Baril said it’s largely the style of art that initially attracted her to anime and manga. While characters differ, anime artists generally adhere to a certain artistic consistency that spans the genre.
“It’s very distinctive when you see a Japanese animation character,” Baril said.
She said fans are also attracted to the breadth of anime and manga titles.
“People like the variety of genres that exist within anime. There’s romance, mystery, action, there’s comedy. The genre is very broad.”
UMAnime members usually meet two Saturdays each month. Most come to watch the anime movies the club screens at each meeting, while others work on anime art or play Yu-gi-oh, a card game popular among anime enthusiasts.
At the Ai-Kon convention, UMAnime members and hundreds of other fans will watch anime films, read manga, check out the wares offered by local and national anime dealers, and play games.
Many will also dress up.
Costume play, or “cosplay” as anime fans refer to it, is a big part of the anime world. Several hundred convention attendees are expected to appear in full costume.
Baril said she’ll be attending the convention dressed as an anime character. Her approach to costume-making is similar to how most would make a Halloween costume: find some appropriate clothing, and modify or decorate it to create the desired appearance. Others, however, will invest long hours sewing a costume from scratch. Handmade costumes aren’t uncommon, Baril said, and the workmanship among costumes is generally high.

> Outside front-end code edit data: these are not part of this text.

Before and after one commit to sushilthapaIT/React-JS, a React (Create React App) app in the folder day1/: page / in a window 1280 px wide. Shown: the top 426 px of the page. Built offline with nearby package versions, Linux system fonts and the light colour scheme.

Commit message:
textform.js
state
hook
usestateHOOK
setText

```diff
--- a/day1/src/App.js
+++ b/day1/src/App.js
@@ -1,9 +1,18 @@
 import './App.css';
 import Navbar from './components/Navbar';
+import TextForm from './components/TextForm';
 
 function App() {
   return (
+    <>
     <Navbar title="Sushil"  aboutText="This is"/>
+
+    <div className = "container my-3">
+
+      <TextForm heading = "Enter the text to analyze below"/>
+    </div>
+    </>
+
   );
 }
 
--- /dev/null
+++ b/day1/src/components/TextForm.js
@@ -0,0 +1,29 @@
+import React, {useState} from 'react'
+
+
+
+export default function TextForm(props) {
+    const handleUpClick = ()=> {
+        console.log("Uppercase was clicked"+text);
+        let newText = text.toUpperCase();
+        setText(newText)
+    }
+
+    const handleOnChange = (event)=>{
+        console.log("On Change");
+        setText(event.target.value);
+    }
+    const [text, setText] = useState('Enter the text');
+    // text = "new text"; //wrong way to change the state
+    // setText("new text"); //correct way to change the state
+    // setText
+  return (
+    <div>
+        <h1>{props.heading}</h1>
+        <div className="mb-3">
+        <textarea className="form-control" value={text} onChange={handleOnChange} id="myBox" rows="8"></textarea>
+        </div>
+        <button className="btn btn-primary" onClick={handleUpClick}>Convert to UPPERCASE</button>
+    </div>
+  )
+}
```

For some anime fans, simply dressing as a favourite character still falls short of truly getting into the script. Hence the popularity of “fan fiction,” which involves anime buffs crafting their own adventures with existing characters.
“They can do things with characters that maybe weren’t done in the show,” Baril said.
It may be tempting for outsiders to brand anime fans as obsessive cartoon-watchers who refuse to grow up, but Baril said that view stems from a poor understanding of anime. The genre is broad, she says, and includes titles intended for audiences of many ages.
“One of the big misconceptions people have about anime is that it’s only for children,” she said. “But that’s not true.”
Ai-Kon takes place at the Winnipeg Convention Centre from Aug. 12 to 14.
UMAnime hosts a comprehensive regularly updated web site.